*** Data supplied

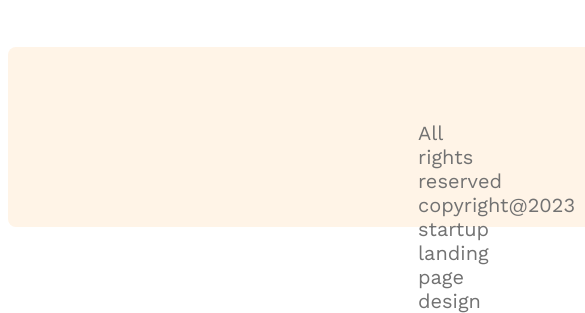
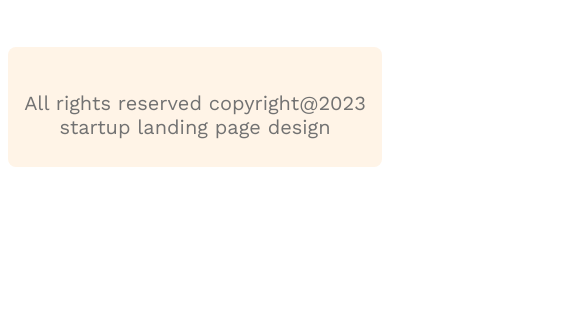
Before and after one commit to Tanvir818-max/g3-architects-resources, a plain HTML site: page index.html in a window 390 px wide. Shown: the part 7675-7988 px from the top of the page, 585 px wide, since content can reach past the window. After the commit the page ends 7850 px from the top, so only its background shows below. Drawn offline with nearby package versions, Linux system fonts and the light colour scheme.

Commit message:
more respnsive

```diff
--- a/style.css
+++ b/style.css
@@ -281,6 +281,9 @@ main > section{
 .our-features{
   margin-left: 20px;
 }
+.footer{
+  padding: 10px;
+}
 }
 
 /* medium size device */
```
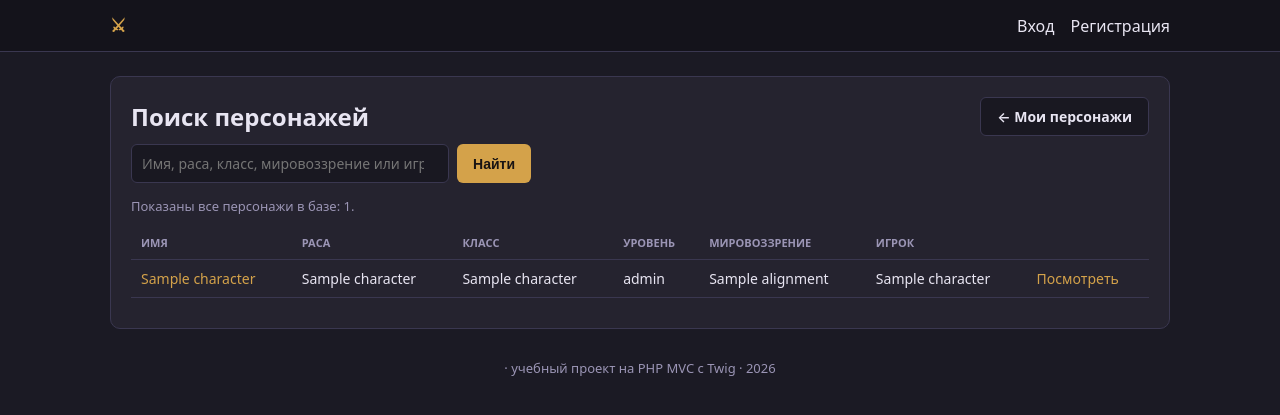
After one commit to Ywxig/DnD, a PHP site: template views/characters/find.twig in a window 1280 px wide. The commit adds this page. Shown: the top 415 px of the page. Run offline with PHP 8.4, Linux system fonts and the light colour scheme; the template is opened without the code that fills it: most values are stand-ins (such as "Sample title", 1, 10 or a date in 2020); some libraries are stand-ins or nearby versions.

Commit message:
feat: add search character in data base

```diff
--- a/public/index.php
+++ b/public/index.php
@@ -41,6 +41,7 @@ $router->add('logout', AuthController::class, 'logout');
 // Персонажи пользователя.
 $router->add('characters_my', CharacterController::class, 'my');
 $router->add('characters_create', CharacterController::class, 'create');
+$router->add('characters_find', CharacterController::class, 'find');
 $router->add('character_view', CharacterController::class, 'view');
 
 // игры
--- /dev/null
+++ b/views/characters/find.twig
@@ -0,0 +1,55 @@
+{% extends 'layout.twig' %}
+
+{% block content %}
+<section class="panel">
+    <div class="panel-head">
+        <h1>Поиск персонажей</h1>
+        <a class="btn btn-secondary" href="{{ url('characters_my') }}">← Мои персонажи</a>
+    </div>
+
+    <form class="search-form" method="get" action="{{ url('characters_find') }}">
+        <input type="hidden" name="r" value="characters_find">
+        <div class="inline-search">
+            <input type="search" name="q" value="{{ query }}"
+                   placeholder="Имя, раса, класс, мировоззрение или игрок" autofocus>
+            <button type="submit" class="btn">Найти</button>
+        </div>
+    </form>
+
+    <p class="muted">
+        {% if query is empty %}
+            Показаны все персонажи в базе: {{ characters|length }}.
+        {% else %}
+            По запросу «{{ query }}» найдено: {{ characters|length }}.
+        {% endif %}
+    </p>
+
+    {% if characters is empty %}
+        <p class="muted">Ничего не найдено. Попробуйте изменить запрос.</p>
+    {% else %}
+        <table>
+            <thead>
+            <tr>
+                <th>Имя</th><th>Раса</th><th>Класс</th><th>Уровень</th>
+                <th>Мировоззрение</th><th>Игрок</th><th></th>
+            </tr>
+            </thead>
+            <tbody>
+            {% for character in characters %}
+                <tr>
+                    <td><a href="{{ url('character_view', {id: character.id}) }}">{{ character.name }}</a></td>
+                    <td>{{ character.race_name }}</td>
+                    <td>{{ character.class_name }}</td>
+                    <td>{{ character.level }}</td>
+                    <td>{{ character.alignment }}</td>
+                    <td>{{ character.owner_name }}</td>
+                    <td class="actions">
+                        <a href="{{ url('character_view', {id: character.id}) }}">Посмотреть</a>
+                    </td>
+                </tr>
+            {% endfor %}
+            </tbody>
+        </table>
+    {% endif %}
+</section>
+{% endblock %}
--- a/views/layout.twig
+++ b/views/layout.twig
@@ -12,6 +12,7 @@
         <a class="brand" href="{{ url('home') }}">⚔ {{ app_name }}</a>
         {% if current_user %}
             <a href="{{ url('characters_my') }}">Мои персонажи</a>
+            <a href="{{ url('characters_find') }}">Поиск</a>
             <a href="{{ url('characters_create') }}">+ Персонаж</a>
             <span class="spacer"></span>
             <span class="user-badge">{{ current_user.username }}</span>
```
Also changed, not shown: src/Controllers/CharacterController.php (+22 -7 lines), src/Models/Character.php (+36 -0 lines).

******
*** Data supplied

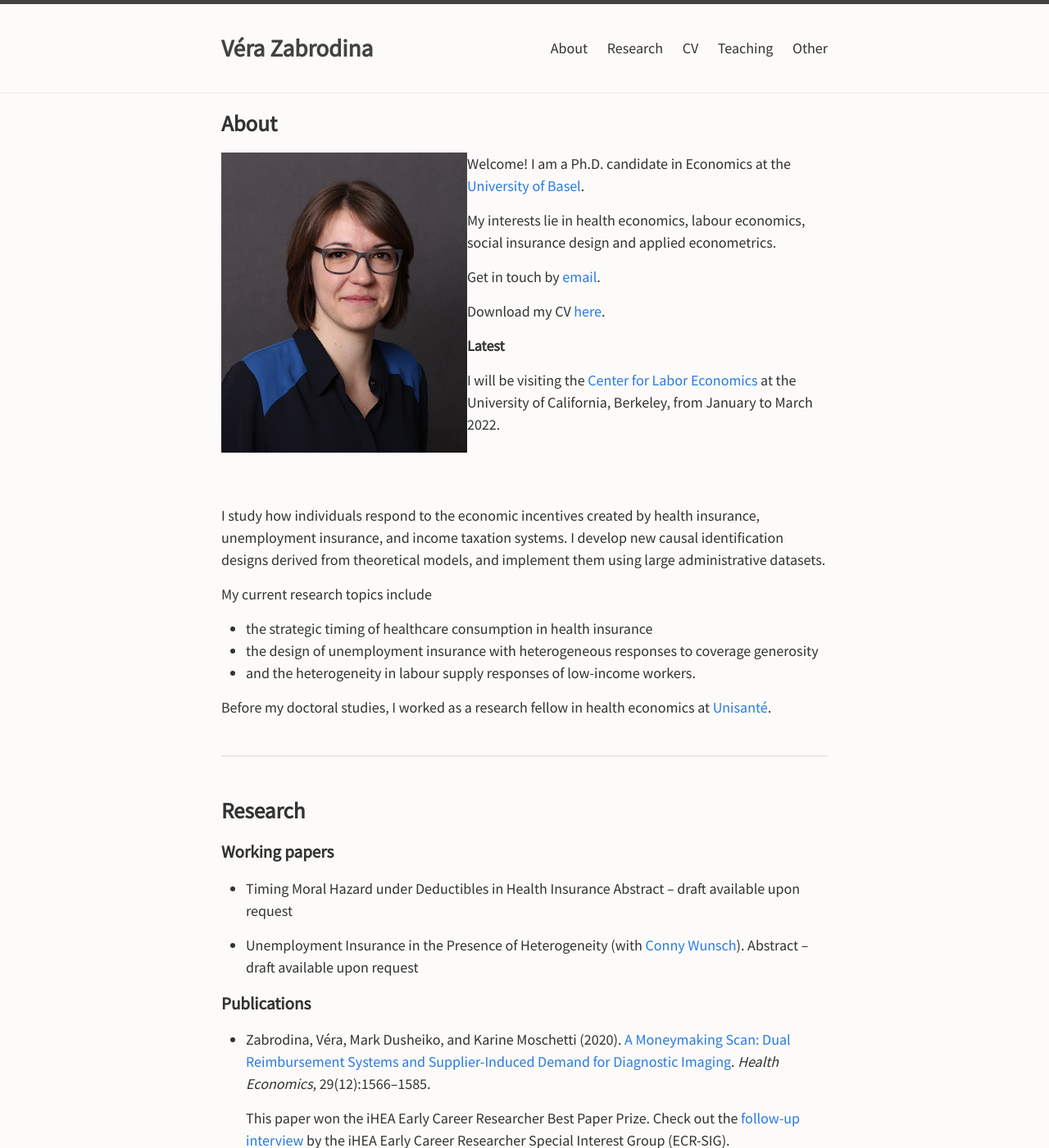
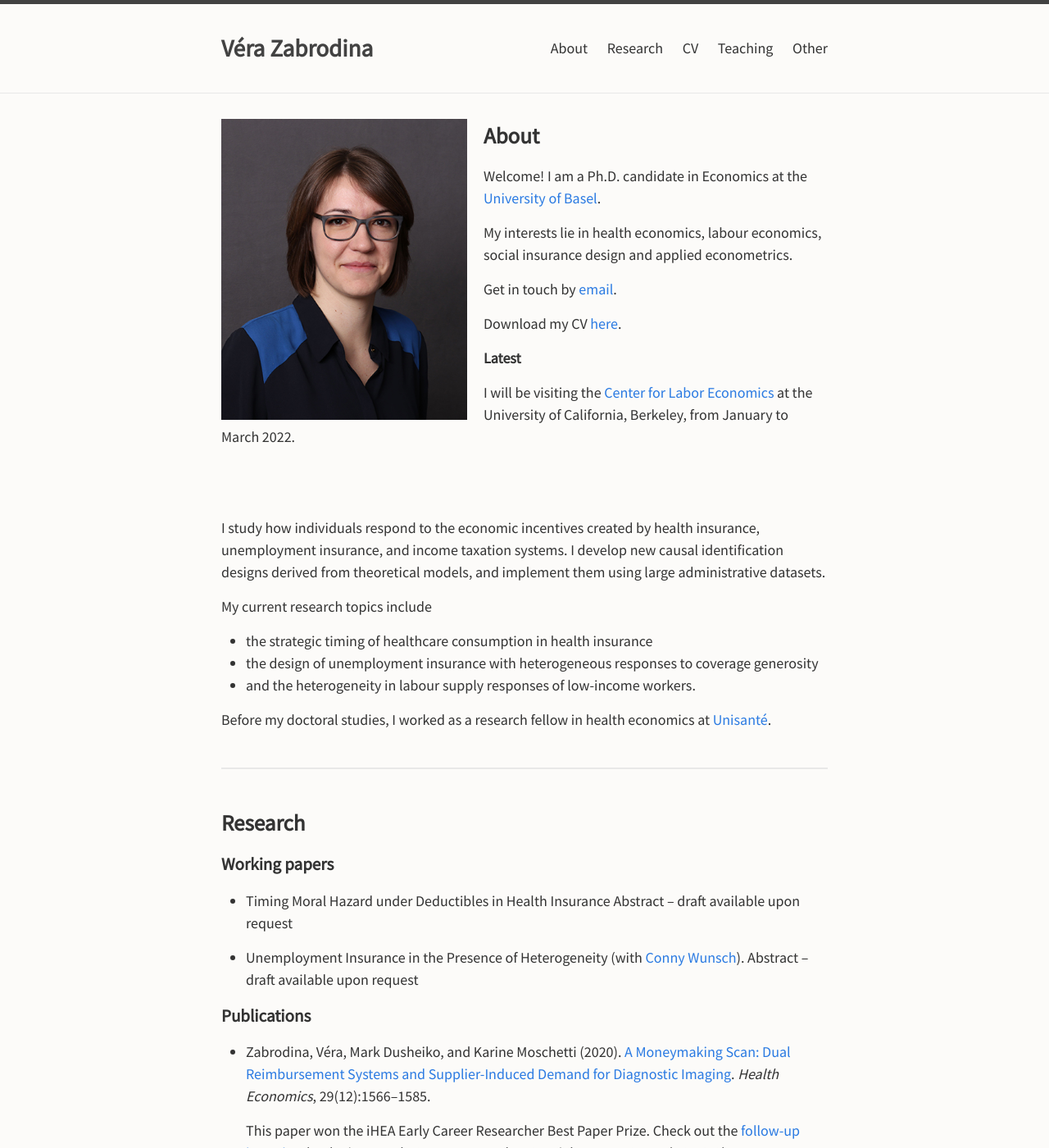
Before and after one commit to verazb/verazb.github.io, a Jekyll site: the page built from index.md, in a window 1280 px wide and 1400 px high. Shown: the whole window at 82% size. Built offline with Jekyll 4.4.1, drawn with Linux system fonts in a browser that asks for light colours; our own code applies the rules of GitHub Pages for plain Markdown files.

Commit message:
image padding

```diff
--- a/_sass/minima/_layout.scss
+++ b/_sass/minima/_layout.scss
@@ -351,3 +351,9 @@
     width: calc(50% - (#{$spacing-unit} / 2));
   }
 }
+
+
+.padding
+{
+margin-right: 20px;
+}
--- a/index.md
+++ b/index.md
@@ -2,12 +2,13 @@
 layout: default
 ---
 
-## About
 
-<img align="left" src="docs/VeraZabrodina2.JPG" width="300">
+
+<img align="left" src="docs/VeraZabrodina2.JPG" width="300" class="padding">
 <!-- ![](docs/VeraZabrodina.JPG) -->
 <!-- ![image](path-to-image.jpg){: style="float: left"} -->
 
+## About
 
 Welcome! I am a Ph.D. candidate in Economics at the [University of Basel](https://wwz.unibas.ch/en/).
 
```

******
*** Data supplied

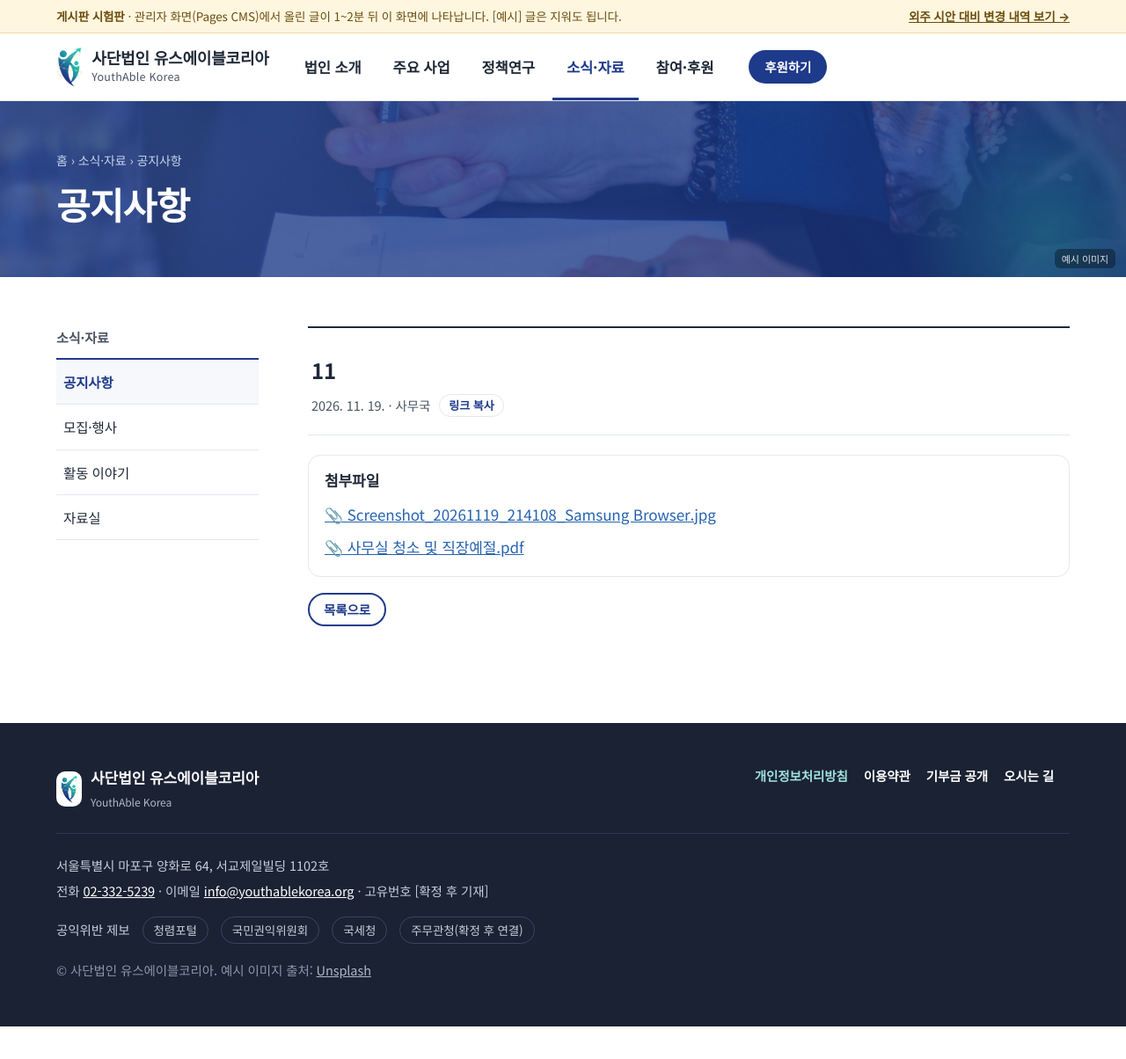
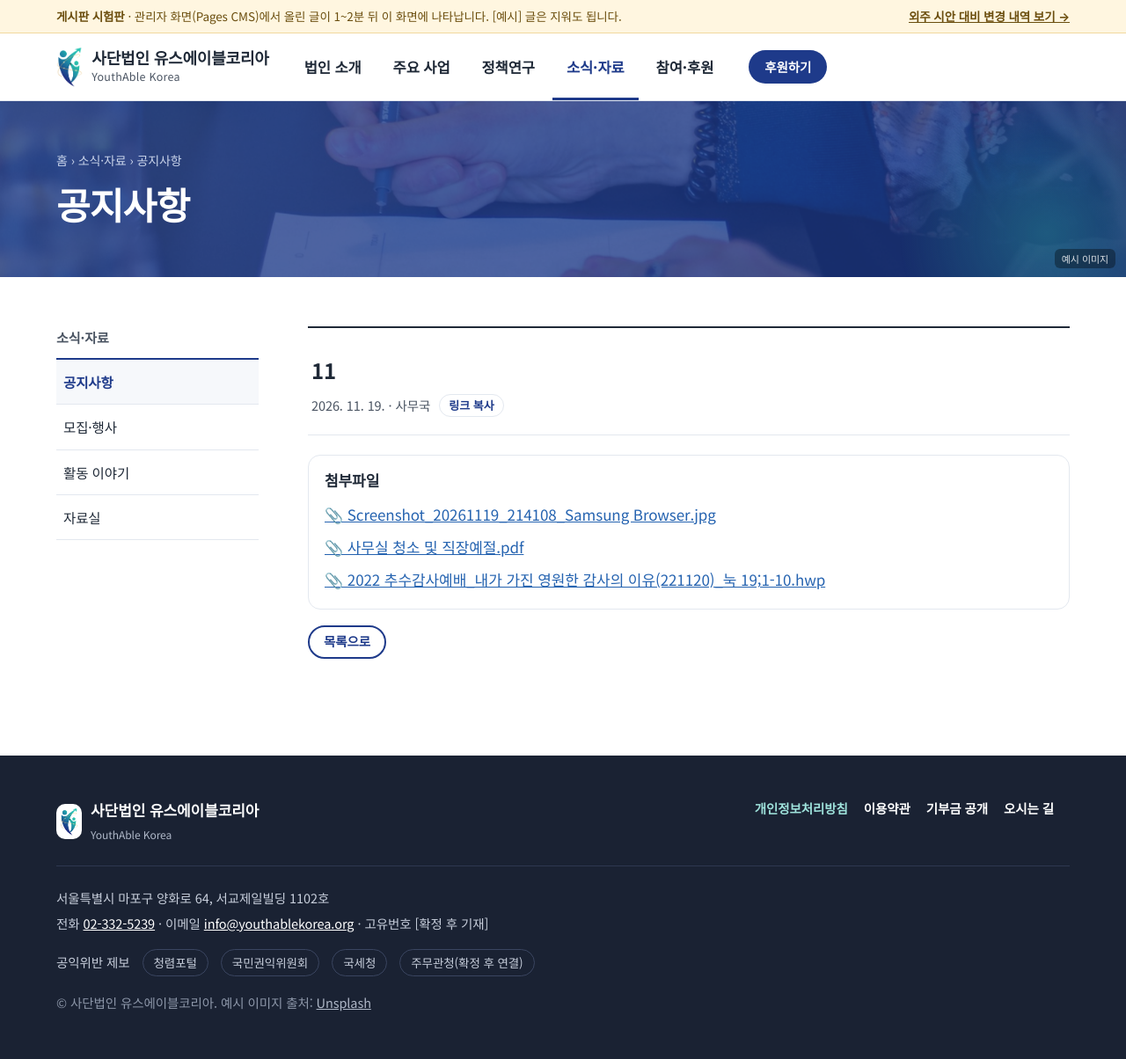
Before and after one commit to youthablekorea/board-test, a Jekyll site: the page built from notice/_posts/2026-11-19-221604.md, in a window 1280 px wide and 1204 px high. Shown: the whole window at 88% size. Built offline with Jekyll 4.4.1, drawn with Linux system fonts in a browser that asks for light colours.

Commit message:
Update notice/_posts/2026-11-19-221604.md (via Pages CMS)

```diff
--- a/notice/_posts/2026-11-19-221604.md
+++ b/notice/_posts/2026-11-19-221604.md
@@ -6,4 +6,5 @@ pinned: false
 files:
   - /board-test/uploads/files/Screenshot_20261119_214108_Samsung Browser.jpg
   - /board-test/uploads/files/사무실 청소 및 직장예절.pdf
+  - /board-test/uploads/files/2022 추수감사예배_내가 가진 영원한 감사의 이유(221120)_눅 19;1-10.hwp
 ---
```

******

| Work to complete |
What lines above contain the string "panel"? Copy all of them.

| Solution to this exercise |
+<section class="panel">
+    <div class="panel-head">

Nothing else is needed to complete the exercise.